[Start of section]

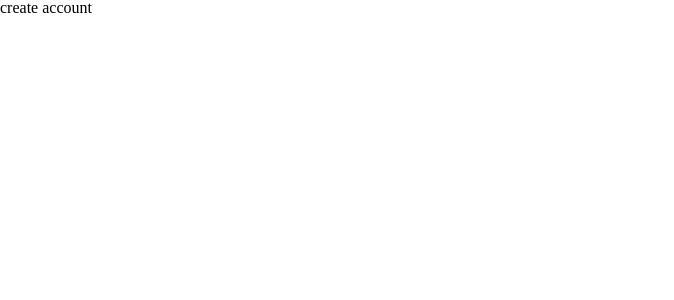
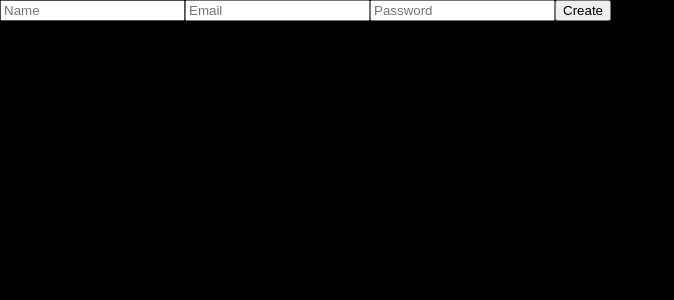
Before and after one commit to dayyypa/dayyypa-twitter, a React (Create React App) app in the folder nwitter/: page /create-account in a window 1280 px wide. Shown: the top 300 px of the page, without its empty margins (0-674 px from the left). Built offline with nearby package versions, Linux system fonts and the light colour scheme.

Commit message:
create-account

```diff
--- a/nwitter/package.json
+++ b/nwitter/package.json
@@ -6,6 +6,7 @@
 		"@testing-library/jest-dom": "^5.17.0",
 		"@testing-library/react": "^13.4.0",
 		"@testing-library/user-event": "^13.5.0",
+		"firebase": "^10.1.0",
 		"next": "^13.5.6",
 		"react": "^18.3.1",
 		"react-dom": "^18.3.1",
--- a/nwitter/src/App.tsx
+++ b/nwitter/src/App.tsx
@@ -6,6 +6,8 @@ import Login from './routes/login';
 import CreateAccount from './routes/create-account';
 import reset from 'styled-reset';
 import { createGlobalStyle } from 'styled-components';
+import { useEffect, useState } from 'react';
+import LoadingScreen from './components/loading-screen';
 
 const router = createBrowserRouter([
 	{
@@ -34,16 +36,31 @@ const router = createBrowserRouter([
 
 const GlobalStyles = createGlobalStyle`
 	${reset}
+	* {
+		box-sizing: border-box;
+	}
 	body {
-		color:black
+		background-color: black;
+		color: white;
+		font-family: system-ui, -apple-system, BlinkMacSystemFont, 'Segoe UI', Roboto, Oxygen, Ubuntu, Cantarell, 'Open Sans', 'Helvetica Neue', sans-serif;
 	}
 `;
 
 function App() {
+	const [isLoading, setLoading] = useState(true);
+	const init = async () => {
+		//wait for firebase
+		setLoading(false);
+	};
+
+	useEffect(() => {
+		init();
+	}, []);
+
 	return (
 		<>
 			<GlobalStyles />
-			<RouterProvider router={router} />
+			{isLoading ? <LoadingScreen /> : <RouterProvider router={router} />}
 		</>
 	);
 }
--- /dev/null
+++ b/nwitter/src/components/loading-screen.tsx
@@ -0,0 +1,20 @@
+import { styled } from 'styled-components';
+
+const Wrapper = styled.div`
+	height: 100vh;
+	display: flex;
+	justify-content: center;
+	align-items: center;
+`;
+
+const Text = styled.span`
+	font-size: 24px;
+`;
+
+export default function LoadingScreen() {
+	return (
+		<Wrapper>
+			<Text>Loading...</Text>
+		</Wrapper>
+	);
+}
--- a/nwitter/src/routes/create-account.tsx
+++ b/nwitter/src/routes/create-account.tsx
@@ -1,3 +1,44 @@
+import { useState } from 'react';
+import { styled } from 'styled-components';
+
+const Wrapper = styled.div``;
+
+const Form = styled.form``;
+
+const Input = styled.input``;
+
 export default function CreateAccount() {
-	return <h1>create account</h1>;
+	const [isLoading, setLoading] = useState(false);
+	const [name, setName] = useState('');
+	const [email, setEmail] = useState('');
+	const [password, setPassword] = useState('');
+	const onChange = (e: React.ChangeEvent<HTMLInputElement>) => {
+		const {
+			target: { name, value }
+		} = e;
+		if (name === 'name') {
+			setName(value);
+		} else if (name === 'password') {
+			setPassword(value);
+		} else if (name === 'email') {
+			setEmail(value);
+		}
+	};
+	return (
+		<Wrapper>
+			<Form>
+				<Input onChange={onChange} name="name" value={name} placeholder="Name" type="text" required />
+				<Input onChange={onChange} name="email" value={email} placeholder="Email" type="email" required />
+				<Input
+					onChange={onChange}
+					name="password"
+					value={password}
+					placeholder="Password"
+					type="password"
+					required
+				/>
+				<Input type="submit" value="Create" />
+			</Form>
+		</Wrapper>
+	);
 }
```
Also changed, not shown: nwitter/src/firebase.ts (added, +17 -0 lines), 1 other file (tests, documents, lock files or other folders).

[End of section]

# INSTRUCTIONS TO FOLLOW:
Tell how many lines of the data include the word "components", and nothing else.

# TASK RESPONSE:
5